## TASK TO COMPLETE
Please restate each entry word for word.
=== Section Start ===
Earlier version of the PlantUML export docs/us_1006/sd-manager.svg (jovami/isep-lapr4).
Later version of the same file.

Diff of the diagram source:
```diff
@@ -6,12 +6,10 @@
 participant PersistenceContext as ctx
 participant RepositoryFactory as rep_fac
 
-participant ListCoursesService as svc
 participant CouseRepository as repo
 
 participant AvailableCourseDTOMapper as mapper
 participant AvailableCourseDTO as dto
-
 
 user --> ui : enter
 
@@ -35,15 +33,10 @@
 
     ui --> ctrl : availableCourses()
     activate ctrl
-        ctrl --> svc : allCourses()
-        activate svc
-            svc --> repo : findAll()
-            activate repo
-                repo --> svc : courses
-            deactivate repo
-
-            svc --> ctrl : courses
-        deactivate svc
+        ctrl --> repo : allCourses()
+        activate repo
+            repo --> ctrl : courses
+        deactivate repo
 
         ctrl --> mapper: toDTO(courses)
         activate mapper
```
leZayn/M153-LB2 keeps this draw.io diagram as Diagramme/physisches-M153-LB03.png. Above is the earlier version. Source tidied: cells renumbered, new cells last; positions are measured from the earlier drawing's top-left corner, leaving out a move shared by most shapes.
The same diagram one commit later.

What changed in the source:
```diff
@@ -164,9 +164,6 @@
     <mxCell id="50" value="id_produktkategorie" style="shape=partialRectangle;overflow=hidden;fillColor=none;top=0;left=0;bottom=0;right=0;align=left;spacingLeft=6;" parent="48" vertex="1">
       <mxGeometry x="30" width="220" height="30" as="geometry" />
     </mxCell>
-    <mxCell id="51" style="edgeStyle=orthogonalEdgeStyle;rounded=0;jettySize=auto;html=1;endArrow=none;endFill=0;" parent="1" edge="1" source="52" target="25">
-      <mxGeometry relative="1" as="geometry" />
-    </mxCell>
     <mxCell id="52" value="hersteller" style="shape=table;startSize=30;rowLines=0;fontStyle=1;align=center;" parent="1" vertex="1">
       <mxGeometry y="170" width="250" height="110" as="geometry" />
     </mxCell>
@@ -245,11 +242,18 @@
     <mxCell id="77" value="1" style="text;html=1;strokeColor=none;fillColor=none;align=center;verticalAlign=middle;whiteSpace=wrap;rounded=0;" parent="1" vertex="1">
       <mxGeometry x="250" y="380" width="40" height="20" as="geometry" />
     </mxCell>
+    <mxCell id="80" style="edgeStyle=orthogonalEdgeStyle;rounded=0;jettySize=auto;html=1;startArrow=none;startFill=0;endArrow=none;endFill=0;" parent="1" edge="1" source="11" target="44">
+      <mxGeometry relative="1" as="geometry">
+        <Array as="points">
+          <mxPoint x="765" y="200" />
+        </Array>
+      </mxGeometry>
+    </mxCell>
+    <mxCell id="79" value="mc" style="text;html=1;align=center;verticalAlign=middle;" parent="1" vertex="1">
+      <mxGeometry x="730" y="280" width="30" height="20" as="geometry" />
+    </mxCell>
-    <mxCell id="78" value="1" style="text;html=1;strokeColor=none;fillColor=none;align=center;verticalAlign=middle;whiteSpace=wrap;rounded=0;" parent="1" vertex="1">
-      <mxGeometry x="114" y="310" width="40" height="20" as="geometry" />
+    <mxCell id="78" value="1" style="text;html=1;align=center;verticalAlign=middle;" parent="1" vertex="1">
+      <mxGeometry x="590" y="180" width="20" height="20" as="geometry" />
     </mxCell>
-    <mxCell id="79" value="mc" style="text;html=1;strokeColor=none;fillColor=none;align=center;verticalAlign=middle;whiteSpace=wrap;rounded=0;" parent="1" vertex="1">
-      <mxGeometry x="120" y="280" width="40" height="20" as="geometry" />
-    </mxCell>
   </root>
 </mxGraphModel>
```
=== Section End ===
## ANSWER TO THIS PROBLEM
Earlier version of the PlantUML export docs/us_1006/sd-manager.svg (jovami/isep-lapr4).
Later version of the same file.

Diff of the diagram source:
```diff
@@ -6,12 +6,10 @@
 participant PersistenceContext as ctx
 participant RepositoryFactory as rep_fac
 
-participant ListCoursesService as svc
 participant CouseRepository as repo
 
 participant AvailableCourseDTOMapper as mapper
 participant AvailableCourseDTO as dto
-
 
 user --> ui : enter
 
@@ -35,15 +33,10 @@
 
     ui --> ctrl : availableCourses()
     activate ctrl
-        ctrl --> svc : allCourses()
-        activate svc
-            svc --> repo : findAll()
-            activate repo
-                repo --> svc : courses
-            deactivate repo
-
-            svc --> ctrl : courses
-        deactivate svc
+        ctrl --> repo : allCourses()
+        activate repo
+            repo --> ctrl : courses
+        deactivate repo
 
         ctrl --> mapper: toDTO(courses)
         activate mapper
```
leZayn/M153-LB2 keeps this draw.io diagram as Diagramme/physisches-M153-LB03.png. Above is the earlier version. Source tidied: cells renumbered, new cells last; positions are measured from the earlier drawing's top-left corner, leaving out a move shared by most shapes.
The same diagram one commit later.

What changed in the source:
```diff
@@ -164,9 +164,6 @@
     <mxCell id="50" value="id_produktkategorie" style="shape=partialRectangle;overflow=hidden;fillColor=none;top=0;left=0;bottom=0;right=0;align=left;spacingLeft=6;" parent="48" vertex="1">
       <mxGeometry x="30" width="220" height="30" as="geometry" />
     </mxCell>
-    <mxCell id="51" style="edgeStyle=orthogonalEdgeStyle;rounded=0;jettySize=auto;html=1;endArrow=none;endFill=0;" parent="1" edge="1" source="52" target="25">
-      <mxGeometry relative="1" as="geometry" />
-    </mxCell>
     <mxCell id="52" value="hersteller" style="shape=table;startSize=30;rowLines=0;fontStyle=1;align=center;" parent="1" vertex="1">
       <mxGeometry y="170" width="250" height="110" as="geometry" />
     </mxCell>
@@ -245,11 +242,18 @@
     <mxCell id="77" value="1" style="text;html=1;strokeColor=none;fillColor=none;align=center;verticalAlign=middle;whiteSpace=wrap;rounded=0;" parent="1" vertex="1">
       <mxGeometry x="250" y="380" width="40" height="20" as="geometry" />
     </mxCell>
+    <mxCell id="80" style="edgeStyle=orthogonalEdgeStyle;rounded=0;jettySize=auto;html=1;startArrow=none;startFill=0;endArrow=none;endFill=0;" parent="1" edge="1" source="11" target="44">
+      <mxGeometry relative="1" as="geometry">
+        <Array as="points">
+          <mxPoint x="765" y="200" />
+        </Array>
+      </mxGeometry>
+    </mxCell>
+    <mxCell id="79" value="mc" style="text;html=1;align=center;verticalAlign=middle;" parent="1" vertex="1">
+      <mxGeometry x="730" y="280" width="30" height="20" as="geometry" />
+    </mxCell>
-    <mxCell id="78" value="1" style="text;html=1;strokeColor=none;fillColor=none;align=center;verticalAlign=middle;whiteSpace=wrap;rounded=0;" parent="1" vertex="1">
-      <mxGeometry x="114" y="310" width="40" height="20" as="geometry" />
+    <mxCell id="78" value="1" style="text;html=1;align=center;verticalAlign=middle;" parent="1" vertex="1">
+      <mxGeometry x="590" y="180" width="20" height="20" as="geometry" />
     </mxCell>
-    <mxCell id="79" value="mc" style="text;html=1;strokeColor=none;fillColor=none;align=center;verticalAlign=middle;whiteSpace=wrap;rounded=0;" parent="1" vertex="1">
-      <mxGeometry x="120" y="280" width="40" height="20" as="geometry" />
-    </mxCell>
   </root>
 </mxGraphModel>
```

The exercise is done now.